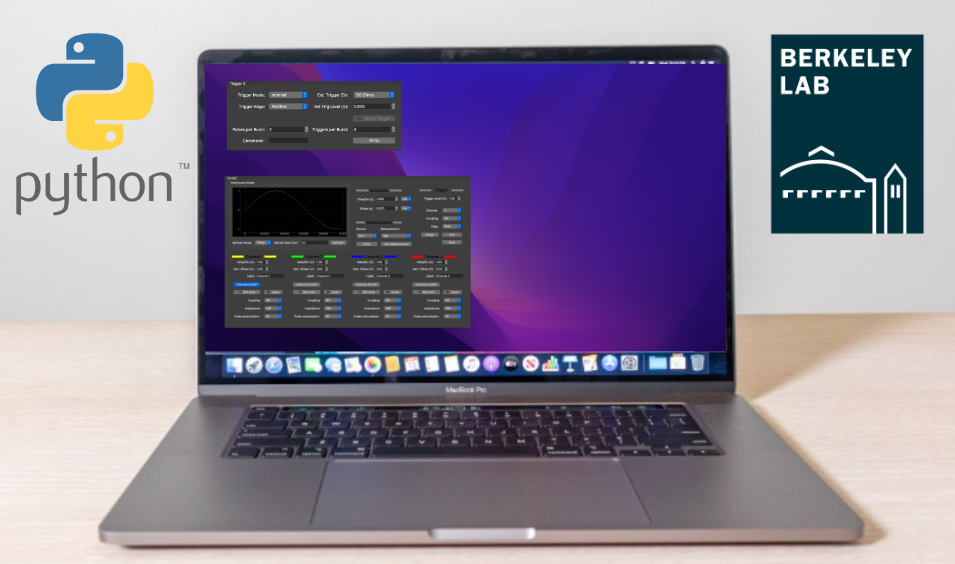
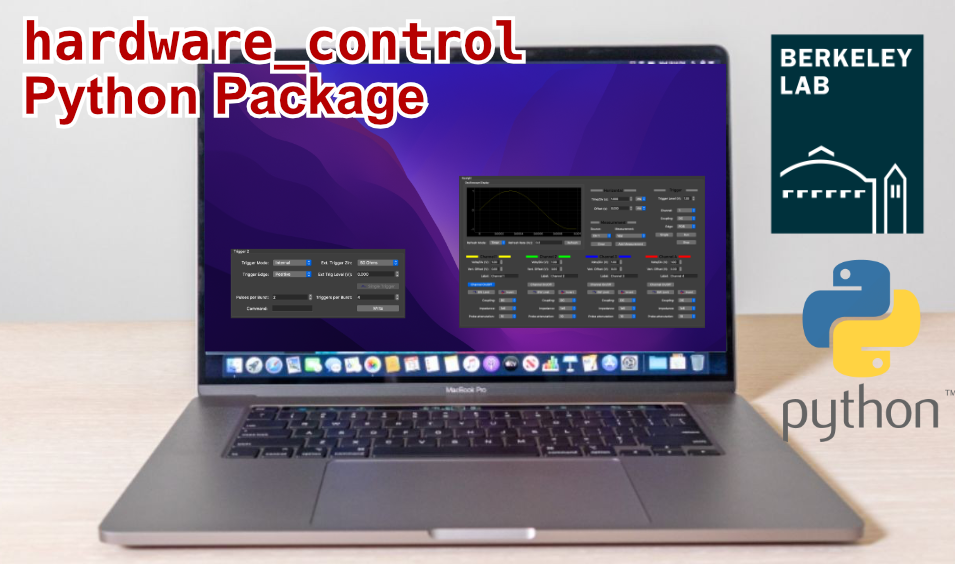
Update

Changed region(s): [[0.2126, 0.3014, 0.7592, 0.6028], [0.0, 0.0301, 0.577, 0.3918], [0.8199, 0.4521, 1.0, 0.7837]]

diff --git a/pages/projects.md b/pages/projects.md
@@ -12,46 +12,39 @@ permalink: "/projects/"
 
 <div class="row t60">
     <div class="medium-6 columns b30">
-        <img src="{{ site.urlimg }}mems_rf.png" alt="">
-        <p>Website: <a href="http://Grant-Giesbrecht.github.io/projects/meqalac/">Compact Linear Accelerator</a></p>
+        <a href="http://Grant-Giesbrecht.github.io/projects/meqalac/"><img src="{{ site.urlimg }}mems_rf.png" alt=""></a>
     </div><!-- /.medium-6.columns -->
     
     <div class="medium-6 columns b30">
-        <img src="{{ site.urlimg }}w7x.png" alt="">
-        <p>Website: <a href="http://Grant-Giesbrecht.github.io/projects/bes/">NSTX-U Beam Emission Spectroscopy</a></p>
+        <a href="http://Grant-Giesbrecht.github.io/projects/bes/"><img src="{{ site.urlimg }}w7x.png" alt=""></a>
     </div><!-- /.medium-6.columns -->
 </div><!-- /.row -->
 
 <div class="row t30">
     <div class="medium-4 columns">
-        <img src="{{ site.urlimg }}fom.png" alt="">
-        <p>Website: <a href="http://Grant-Giesbrecht.github.io/projects/fom/">RF Power Amplifier Figure of Merit</a></p>
+        <a href="http://Grant-Giesbrecht.github.io/projects/fom/"><img src="{{ site.urlimg }}fom.png" alt=""></a>
     </div><!-- /.medium-4.columns -->
 
     <div class="medium-4 columns">
-        <img src="{{ site.urlimg }}hc_thumbnail.png" alt="">
-        <p>Website: <a href="http://Grant-Giesbrecht.github.io/projects/hardwarecontrol/"><em>Hardware Control</em> Python Package</a></p>
+        <a href="http://Grant-Giesbrecht.github.io/projects/hardwarecontrol/"><img src="{{ site.urlimg }}hc_thumbnail.png" alt=""></a>
     </div><!-- /.medium-4.columns -->
 
     <div class="medium-4 columns">
-        <img src="{{ site.urlimg }}swimmer.png" alt="">
-        <p>Website: <a href="http://Grant-Giesbrecht.github.io/projects/bacteria/">Helical Flagellum Fluid Dynamics</a></p>
+        <a href="http://Grant-Giesbrecht.github.io/projects/bacteria/"><img src="{{ site.urlimg }}swimmer.png" alt=""></a>
     </div><!-- /.medium-4.columns -->
 </div><!-- /.row -->
 
 <div class="row t30">
     <div class="medium-4 columns">
-        <img src="{{ site.urlimg }}nasa_thumbnail.png" alt="">
-        <p>Website: <a href="http://Grant-Giesbrecht.github.io/projects/nasa/">NASA Commercial Crew Launch Abort Analysis</a></p>
+        <a href="http://Grant-Giesbrecht.github.io/projects/nasa/"><img src="{{ site.urlimg }}nasa_thumbnail.png" alt=""></a>
     </div><!-- /.medium-4.columns -->
 
     <div class="medium-4 columns">
-        <img src="{{ site.urlimg }}pa_thumbnail.png" alt="">
-        <p>Website: <a href="http://Grant-Giesbrecht.github.io/projects/paportfolio/">RF PA Portfolio</a></p>
+        <a href="http://Grant-Giesbrecht.github.io/projects/paportforlio/"><img src="{{ site.urlimg }}pa_thumbnail.png" alt=""></a>
     </div><!-- /.medium-4.columns -->
 
     <!-- <div class="medium-4 columns">
-        <img src="{{ site.urlimg }}swimmer.png" alt="">
+        <a href="http://Grant-Giesbrecht.github.io/projects/blinkenrechner/"><img src="{{ site.urlimg }}swimmer.png" alt="">
         <p>Website: <a href="https://moritz.sauer.io/">Helical Flagellum Fluid Dynamics</a></p>
     </div><!-- /.medium-4.columns -->
 </div><!-- /.row -->

diff --git a/_posts/projects/2023-01-03-ddf.md b/_posts/projects/2023-01-03-ddf.md
@@ -11,6 +11,14 @@ header:
    image_fullwidth: "header_homepage_13.jpg"
 ---
 
-You'd think that once you've collected and analyzed data, saving and re-reading it would be the easy part. For many types of data such as images, documents, or executables, it <i>is</i> the easy part. So why not for general data?
+You'd think that once you've collected and analyzed data, saving and re-reading it would be the easy part. For many types of data such as images, documents, or executables, it <i>is</i> the easy part. So why is it so complicated for general data, such as a list of numbers?
+
+You're probably thinking this is a solved problem. "There are plenty of formats! CSV, NPY, PKL, HD5, need I go on?". These formats all have their merits. Some are very effient at serializing the data, importing data to and from a specific programming language, or being universally readable. However, when a project or data changes hands, be it to a collaborator or a new generation of researchers, having the data be <i>self evident</i> is critical. Although there are ways to work around this with established formats, such as adding headers in CSVs, this is not standardized and required a customized import system for each format, which is cumbersome and time consuming. This is where DDF comes in.
+
+The purpose of DDF file format is to provide a way to save data that is:
+1. *Human Readable:* Saves data in plain text, so you can read or create this file type with just a text editor, should the need arise. This also makes creating functions for reading and writing DDF files for your programming language of choice much easier than if it were a binary standard. It uses a syntax that is designed to prioritize human-readability of file size.
+2. *Self-Evident:* The data saved in DDF are not just associated with a variable name, but comments can be provided for each variable so that the data can be understood on their own. The format also encourages users to provide a description for the whole file through the use of a header paragraph.
+
+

*Exercise instructions*
Go through the records and work out how many lines contain the string "Website". The answer should be that number alone.

*Solution to the problem*
8